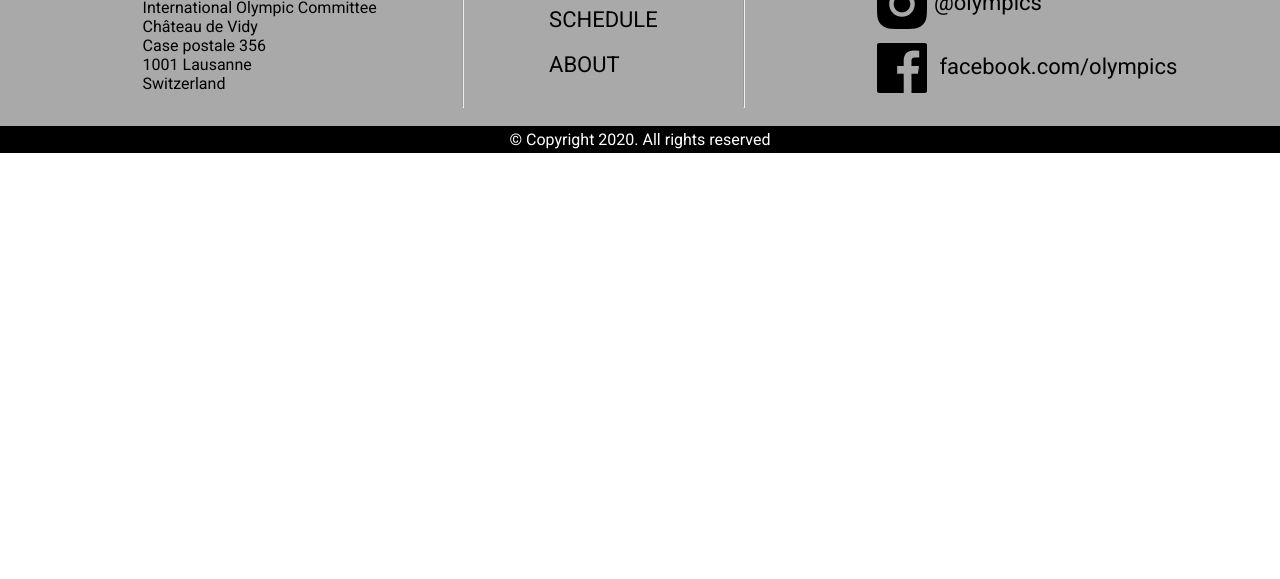
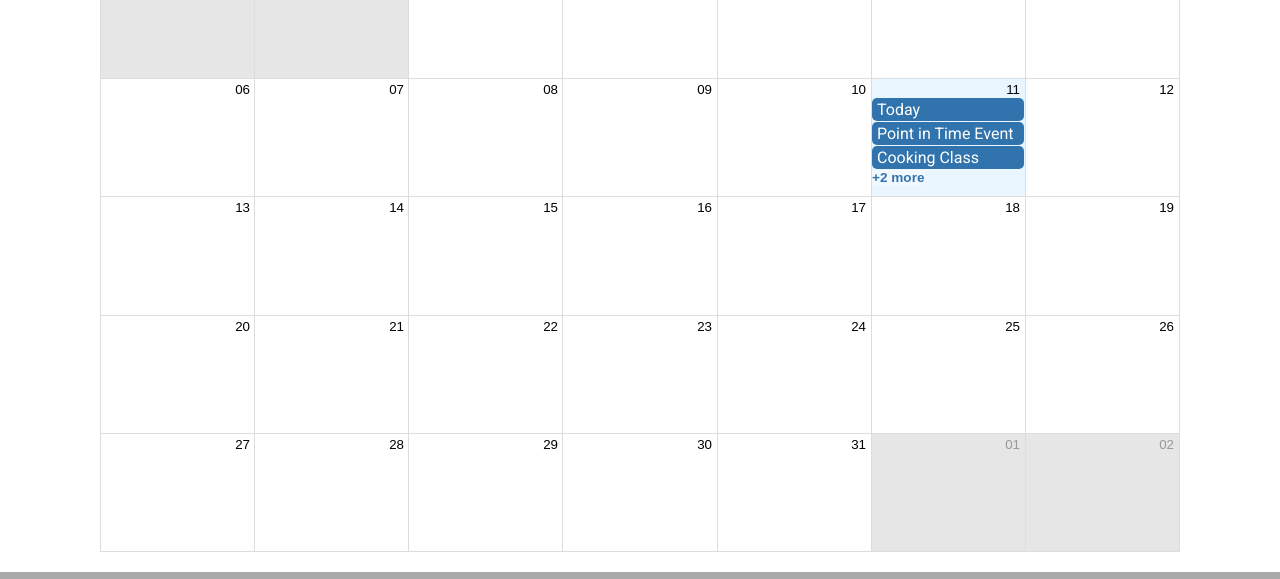
Before and after one commit to tjuric03/HCI_project, a Gatsby site: page /schedule in a window 1280 px wide. Shown: the part 230-809 px from the top of the page. Built offline with nearby package versions, Linux system fonts and the light colour scheme; Gatsby itself is replaced by a stand-in of ours.

Commit message:
Adding schedule

```diff
--- a/package.json
+++ b/package.json
@@ -19,12 +19,16 @@
     "gatsby-source-contentful": "^4.2.1",
     "gatsby-source-filesystem": "^2.3.32",
     "gatsby-transformer-sharp": "^2.5.16",
+    "moment": "^2.29.1",
+    "node-sass": "^5.0.0",
     "prop-types": "^15.7.2",
     "react": "^16.12.0",
+    "react-big-calendar": "^0.30.0",
     "react-dom": "^16.12.0",
     "react-dropdown": "^1.9.0",
     "react-helmet": "^6.1.0",
-    "react-icons": "^4.1.0"
+    "react-icons": "^4.1.0",
+    "sass-loader": "^10.1.0"
   },
   "devDependencies": {
     "prettier": "2.1.2"
--- /dev/null
+++ b/src/components/MyCalendar/index.js
@@ -0,0 +1,26 @@
+import React from "react";
+import moment from "moment"
+import {Calendar, momentLocalizer} from 'react-big-calendar'
+import events from '../../constants/events'
+import 'react-big-calendar/lib/css/react-big-calendar.css';
+import styles from "./style.module.css"
+
+const localizer = momentLocalizer(moment)
+
+
+const MyCalendar = () =>{
+    return (
+        <div className={styles.calendarContainer}>
+            <Calendar
+            localizer={localizer}
+            events={events}
+            startAccessor="start"
+            endAccessor="end"
+            popup = {true}
+            className={styles.calendar}
+            />
+        </div>
+    )
+}
+
+export default MyCalendar
--- /dev/null
+++ b/src/components/MyCalendar/style.module.css
@@ -0,0 +1,8 @@
+.calendarContainer{
+    height:650px;
+    margin: 20px 100px;
+}
+
+.calendar{
+
+}
--- /dev/null
+++ b/src/constants/events.js
@@ -0,0 +1,168 @@
+const now = new Date()
+
+export default [
+  {
+    id: 0,
+    title: 'All Day Event very long title',
+    allDay: true,
+    start: new Date(2015, 3, 0),
+    end: new Date(2015, 3, 1),
+  },
+  {
+    id: 1,
+    title: 'Long Event',
+    start: new Date(2015, 3, 7),
+    end: new Date(2015, 3, 10),
+  },
+
+  {
+    id: 2,
+    title: 'DTS STARTS',
+    start: new Date(2016, 2, 13, 0, 0, 0),
+    end: new Date(2016, 2, 20, 0, 0, 0),
+  },
+
+  {
+    id: 3,
+    title: 'DTS ENDS',
+    start: new Date(2016, 10, 6, 0, 0, 0),
+    end: new Date(2016, 10, 13, 0, 0, 0),
+  },
+
+  {
+    id: 4,
+    title: 'Some Event',
+    start: new Date(2015, 3, 9, 0, 0, 0),
+    end: new Date(2015, 3, 10, 0, 0, 0),
+  },
+  {
+    id: 5,
+    title: 'Conference',
+    start: new Date(2015, 3, 11),
+    end: new Date(2015, 3, 13),
+    desc: 'Big conference for important people',
+  },
+  {
+    id: 6,
+    title: 'Meeting',
+    start: new Date(2015, 3, 12, 10, 30, 0, 0),
+    end: new Date(2015, 3, 12, 12, 30, 0, 0),
+    desc: 'Pre-meeting meeting, to prepare for the meeting',
+  },
+  {
+    id: 7,
+    title: 'Lunch',
+    start: new Date(2015, 3, 12, 12, 0, 0, 0),
+    end: new Date(2015, 3, 12, 13, 0, 0, 0),
+    desc: 'Power lunch',
+  },
+  {
+    id: 8,
+    title: 'Meeting',
+    start: new Date(2015, 3, 12, 14, 0, 0, 0),
+    end: new Date(2015, 3, 12, 15, 0, 0, 0),
+  },
+  {
+    id: 9,
+    title: 'Happy Hour',
+    start: new Date(2015, 3, 12, 17, 0, 0, 0),
+    end: new Date(2015, 3, 12, 17, 30, 0, 0),
+    desc: 'Most important meal of the day',
+  },
+  {
+    id: 10,
+    title: 'Dinner',
+    start: new Date(2015, 3, 12, 20, 0, 0, 0),
+    end: new Date(2015, 3, 12, 21, 0, 0, 0),
+  },
+  {
+    id: 11,
+    title: 'Birthday Party',
+    start: new Date(2015, 3, 13, 7, 0, 0),
+    end: new Date(2015, 3, 13, 10, 30, 0),
+  },
+  {
+    id: 12,
+    title: 'Late Night Event',
+    start: new Date(2015, 3, 17, 19, 30, 0),
+    end: new Date(2015, 3, 18, 2, 0, 0),
+  },
+  {
+    id: 12.5,
+    title: 'Late Same Night Event',
+    start: new Date(2015, 3, 17, 19, 30, 0),
+    end: new Date(2015, 3, 17, 23, 30, 0),
+  },
+  {
+    id: 13,
+    title: 'Multi-day Event',
+    start: new Date(2015, 3, 20, 19, 30, 0),
+    end: new Date(2015, 3, 22, 2, 0, 0),
+  },
+  {
+    id: 14,
+    title: 'Today',
+    start: new Date(new Date().setHours(new Date().getHours() - 3)),
+    end: new Date(new Date().setHours(new Date().getHours() + 3)),
+  },
+  {
+    id: 15,
+    title: 'Point in Time Event',
+    start: now,
+    end: now,
+  },
+  {
+    id: 16,
+    title: 'Video Record',
+    start: new Date(2015, 3, 14, 15, 30, 0),
+    end: new Date(2015, 3, 14, 19, 0, 0),
+  },
+  {
+    id: 17,
+    title: 'Dutch Song Producing',
+    start: new Date(2015, 3, 14, 16, 30, 0),
+    end: new Date(2015, 3, 14, 20, 0, 0),
+  },
+  {
+    id: 18,
+    title: 'Itaewon Halloween Meeting',
+    start: new Date(2015, 3, 14, 16, 30, 0),
+    end: new Date(2015, 3, 14, 17, 30, 0),
+  },
+  {
+    id: 19,
+    title: 'Online Coding Test',
+    start: new Date(2015, 3, 14, 17, 30, 0),
+    end: new Date(2015, 3, 14, 20, 30, 0),
+  },
+  {
+    id: 20,
+    title: 'An overlapped Event',
+    start: new Date(2015, 3, 14, 17, 0, 0),
+    end: new Date(2015, 3, 14, 18, 30, 0),
+  },
+  {
+    id: 21,
+    title: 'Phone Interview',
+    start: new Date(2015, 3, 14, 17, 0, 0),
+    end: new Date(2015, 3, 14, 18, 30, 0),
+  },
+  {
+    id: 22,
+    title: 'Cooking Class',
+    start: now,
+    end: now,
+  },
+  {
+    id: 23,
+    title: 'Go to the gym',
+    start: now,
+    end: now
+  },
+  {
+    id: 23,
+    title: 'Go to the gym',
+    start: now,
+    end: new Date(2020, 11, 11, 18, 30, 0),
+  },
+]
--- a/src/pages/schedule.js
+++ b/src/pages/schedule.js
@@ -1,8 +1,11 @@
 import React from 'react'
+import MyCalendar from '../components/MyCalendar'
 import HeaderFooterLayout from '../layouts/HeaderFooterLayout'
+
 
 const Schedule = () => (
     <HeaderFooterLayout activeTab="Schedule">
+        <MyCalendar></MyCalendar>
     </HeaderFooterLayout>
 )
 
```
Also changed, not shown: 1 other file.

● **What is being asked**
The data above must be given back verbatim, minus its images.

● **Exercise solution**
Before and after one commit to tjuric03/HCI_project, a Gatsby site: page /schedule in a window 1280 px wide. Shown: the part 230-809 px from the top of the page. Built offline with nearby package versions, Linux system fonts and the light colour scheme; Gatsby itself is replaced by a stand-in of ours.

Commit message:
Adding schedule

```diff
--- a/package.json
+++ b/package.json
@@ -19,12 +19,16 @@
     "gatsby-source-contentful": "^4.2.1",
     "gatsby-source-filesystem": "^2.3.32",
     "gatsby-transformer-sharp": "^2.5.16",
+    "moment": "^2.29.1",
+    "node-sass": "^5.0.0",
     "prop-types": "^15.7.2",
     "react": "^16.12.0",
+    "react-big-calendar": "^0.30.0",
     "react-dom": "^16.12.0",
     "react-dropdown": "^1.9.0",
     "react-helmet": "^6.1.0",
-    "react-icons": "^4.1.0"
+    "react-icons": "^4.1.0",
+    "sass-loader": "^10.1.0"
   },
   "devDependencies": {
     "prettier": "2.1.2"
--- /dev/null
+++ b/src/components/MyCalendar/index.js
@@ -0,0 +1,26 @@
+import React from "react";
+import moment from "moment"
+import {Calendar, momentLocalizer} from 'react-big-calendar'
+import events from '../../constants/events'
+import 'react-big-calendar/lib/css/react-big-calendar.css';
+import styles from "./style.module.css"
+
+const localizer = momentLocalizer(moment)
+
+
+const MyCalendar = () =>{
+    return (
+        <div className={styles.calendarContainer}>
+            <Calendar
+            localizer={localizer}
+            events={events}
+            startAccessor="start"
+            endAccessor="end"
+            popup = {true}
+            className={styles.calendar}
+            />
+        </div>
+    )
+}
+
+export default MyCalendar
--- /dev/null
+++ b/src/components/MyCalendar/style.module.css
@@ -0,0 +1,8 @@
+.calendarContainer{
+    height:650px;
+    margin: 20px 100px;
+}
+
+.calendar{
+
+}
--- /dev/null
+++ b/src/constants/events.js
@@ -0,0 +1,168 @@
+const now = new Date()
+
+export default [
+  {
+    id: 0,
+    title: 'All Day Event very long title',
+    allDay: true,
+    start: new Date(2015, 3, 0),
+    end: new Date(2015, 3, 1),
+  },
+  {
+    id: 1,
+    title: 'Long Event',
+    start: new Date(2015, 3, 7),
+    end: new Date(2015, 3, 10),
+  },
+
+  {
+    id: 2,
+    title: 'DTS STARTS',
+    start: new Date(2016, 2, 13, 0, 0, 0),
+    end: new Date(2016, 2, 20, 0, 0, 0),
+  },
+
+  {
+    id: 3,
+    title: 'DTS ENDS',
+    start: new Date(2016, 10, 6, 0, 0, 0),
+    end: new Date(2016, 10, 13, 0, 0, 0),
+  },
+
+  {
+    id: 4,
+    title: 'Some Event',
+    start: new Date(2015, 3, 9, 0, 0, 0),
+    end: new Date(2015, 3, 10, 0, 0, 0),
+  },
+  {
+    id: 5,
+    title: 'Conference',
+    start: new Date(2015, 3, 11),
+    end: new Date(2015, 3, 13),
+    desc: 'Big conference for important people',
+  },
+  {
+    id: 6,
+    title: 'Meeting',
+    start: new Date(2015, 3, 12, 10, 30, 0, 0),
+    end: new Date(2015, 3, 12, 12, 30, 0, 0),
+    desc: 'Pre-meeting meeting, to prepare for the meeting',
+  },
+  {
+    id: 7,
+    title: 'Lunch',
+    start: new Date(2015, 3, 12, 12, 0, 0, 0),
+    end: new Date(2015, 3, 12, 13, 0, 0, 0),
+    desc: 'Power lunch',
+  },
+  {
+    id: 8,
+    title: 'Meeting',
+    start: new Date(2015, 3, 12, 14, 0, 0, 0),
+    end: new Date(2015, 3, 12, 15, 0, 0, 0),
+  },
+  {
+    id: 9,
+    title: 'Happy Hour',
+    start: new Date(2015, 3, 12, 17, 0, 0, 0),
+    end: new Date(2015, 3, 12, 17, 30, 0, 0),
+    desc: 'Most important meal of the day',
+  },
+  {
+    id: 10,
+    title: 'Dinner',
+    start: new Date(2015, 3, 12, 20, 0, 0, 0),
+    end: new Date(2015, 3, 12, 21, 0, 0, 0),
+  },
+  {
+    id: 11,
+    title: 'Birthday Party',
+    start: new Date(2015, 3, 13, 7, 0, 0),
+    end: new Date(2015, 3, 13, 10, 30, 0),
+  },
+  {
+    id: 12,
+    title: 'Late Night Event',
+    start: new Date(2015, 3, 17, 19, 30, 0),
+    end: new Date(2015, 3, 18, 2, 0, 0),
+  },
+  {
+    id: 12.5,
+    title: 'Late Same Night Event',
+    start: new Date(2015, 3, 17, 19, 30, 0),
+    end: new Date(2015, 3, 17, 23, 30, 0),
+  },
+  {
+    id: 13,
+    title: 'Multi-day Event',
+    start: new Date(2015, 3, 20, 19, 30, 0),
+    end: new Date(2015, 3, 22, 2, 0, 0),
+  },
+  {
+    id: 14,
+    title: 'Today',
+    start: new Date(new Date().setHours(new Date().getHours() - 3)),
+    end: new Date(new Date().setHours(new Date().getHours() + 3)),
+  },
+  {
+    id: 15,
+    title: 'Point in Time Event',
+    start: now,
+    end: now,
+  },
+  {
+    id: 16,
+    title: 'Video Record',
+    start: new Date(2015, 3, 14, 15, 30, 0),
+    end: new Date(2015, 3, 14, 19, 0, 0),
+  },
+  {
+    id: 17,
+    title: 'Dutch Song Producing',
+    start: new Date(2015, 3, 14, 16, 30, 0),
+    end: new Date(2015, 3, 14, 20, 0, 0),
+  },
+  {
+    id: 18,
+    title: 'Itaewon Halloween Meeting',
+    start: new Date(2015, 3, 14, 16, 30, 0),
+    end: new Date(2015, 3, 14, 17, 30, 0),
+  },
+  {
+    id: 19,
+    title: 'Online Coding Test',
+    start: new Date(2015, 3, 14, 17, 30, 0),
+    end: new Date(2015, 3, 14, 20, 30, 0),
+  },
+  {
+    id: 20,
+    title: 'An overlapped Event',
+    start: new Date(2015, 3, 14, 17, 0, 0),
+    end: new Date(2015, 3, 14, 18, 30, 0),
+  },
+  {
+    id: 21,
+    title: 'Phone Interview',
+    start: new Date(2015, 3, 14, 17, 0, 0),
+    end: new Date(2015, 3, 14, 18, 30, 0),
+  },
+  {
+    id: 22,
+    title: 'Cooking Class',
+    start: now,
+    end: now,
+  },
+  {
+    id: 23,
+    title: 'Go to the gym',
+    start: now,
+    end: now
+  },
+  {
+    id: 23,
+    title: 'Go to the gym',
+    start: now,
+    end: new Date(2020, 11, 11, 18, 30, 0),
+  },
+]
--- a/src/pages/schedule.js
+++ b/src/pages/schedule.js
@@ -1,8 +1,11 @@
 import React from 'react'
+import MyCalendar from '../components/MyCalendar'
 import HeaderFooterLayout from '../layouts/HeaderFooterLayout'
+
 
 const Schedule = () => (
     <HeaderFooterLayout activeTab="Schedule">
+        <MyCalendar></MyCalendar>
     </HeaderFooterLayout>
 )
 
```
Also changed, not shown: 1 other file.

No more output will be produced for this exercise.